All lines in the material with the string "loop" should be listed.

[Opening Exercise material section]

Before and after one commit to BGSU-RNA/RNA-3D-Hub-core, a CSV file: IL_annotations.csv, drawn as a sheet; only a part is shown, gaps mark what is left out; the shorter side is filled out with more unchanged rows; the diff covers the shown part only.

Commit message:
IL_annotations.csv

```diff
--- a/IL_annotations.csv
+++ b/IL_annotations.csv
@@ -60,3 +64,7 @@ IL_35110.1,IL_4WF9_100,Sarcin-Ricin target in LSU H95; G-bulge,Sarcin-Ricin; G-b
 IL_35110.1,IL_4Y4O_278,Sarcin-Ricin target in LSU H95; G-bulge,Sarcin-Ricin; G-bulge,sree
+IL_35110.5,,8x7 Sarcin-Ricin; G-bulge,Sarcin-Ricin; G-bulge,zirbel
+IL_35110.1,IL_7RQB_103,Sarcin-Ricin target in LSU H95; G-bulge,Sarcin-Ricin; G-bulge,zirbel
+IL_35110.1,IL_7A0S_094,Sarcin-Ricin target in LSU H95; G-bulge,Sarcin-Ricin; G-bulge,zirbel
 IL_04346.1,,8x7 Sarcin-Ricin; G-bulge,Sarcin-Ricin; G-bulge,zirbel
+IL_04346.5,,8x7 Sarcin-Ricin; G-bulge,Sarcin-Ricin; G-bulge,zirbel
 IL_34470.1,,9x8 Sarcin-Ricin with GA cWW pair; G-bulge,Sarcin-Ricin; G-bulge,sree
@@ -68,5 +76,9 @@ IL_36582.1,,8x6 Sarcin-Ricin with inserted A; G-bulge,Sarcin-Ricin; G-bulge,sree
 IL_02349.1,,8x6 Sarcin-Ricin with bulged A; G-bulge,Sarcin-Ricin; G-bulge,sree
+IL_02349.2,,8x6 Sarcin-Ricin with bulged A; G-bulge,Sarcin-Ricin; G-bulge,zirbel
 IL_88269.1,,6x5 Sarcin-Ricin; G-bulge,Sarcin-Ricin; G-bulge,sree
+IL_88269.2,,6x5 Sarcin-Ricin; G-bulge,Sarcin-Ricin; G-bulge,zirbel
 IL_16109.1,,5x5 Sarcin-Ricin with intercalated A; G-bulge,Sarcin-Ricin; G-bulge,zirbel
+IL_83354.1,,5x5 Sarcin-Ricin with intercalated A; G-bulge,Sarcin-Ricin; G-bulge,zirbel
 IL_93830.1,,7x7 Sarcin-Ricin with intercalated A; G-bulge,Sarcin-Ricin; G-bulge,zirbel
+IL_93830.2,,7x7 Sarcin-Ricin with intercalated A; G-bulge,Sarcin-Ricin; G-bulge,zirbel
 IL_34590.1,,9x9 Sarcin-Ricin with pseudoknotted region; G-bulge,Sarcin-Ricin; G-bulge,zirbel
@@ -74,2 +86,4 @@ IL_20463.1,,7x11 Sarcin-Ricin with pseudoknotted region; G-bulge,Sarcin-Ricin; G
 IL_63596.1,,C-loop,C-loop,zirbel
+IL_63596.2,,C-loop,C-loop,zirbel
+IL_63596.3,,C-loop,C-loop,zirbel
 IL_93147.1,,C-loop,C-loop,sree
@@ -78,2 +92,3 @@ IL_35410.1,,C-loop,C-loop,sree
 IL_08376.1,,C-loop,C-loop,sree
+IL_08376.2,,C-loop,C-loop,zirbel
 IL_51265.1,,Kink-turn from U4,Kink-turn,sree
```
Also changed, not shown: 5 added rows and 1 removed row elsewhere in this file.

[Closing Exercise material section]

§ Written answer:
 IL_63596.1,,C-loop,C-loop,zirbel
+IL_63596.2,,C-loop,C-loop,zirbel
+IL_63596.3,,C-loop,C-loop,zirbel
 IL_93147.1,,C-loop,C-loop,sree
@@ -78,2 +92,3 @@ IL_35410.1,,C-loop,C-loop,sree
 IL_08376.1,,C-loop,C-loop,sree
+IL_08376.2,,C-loop,C-loop,zirbel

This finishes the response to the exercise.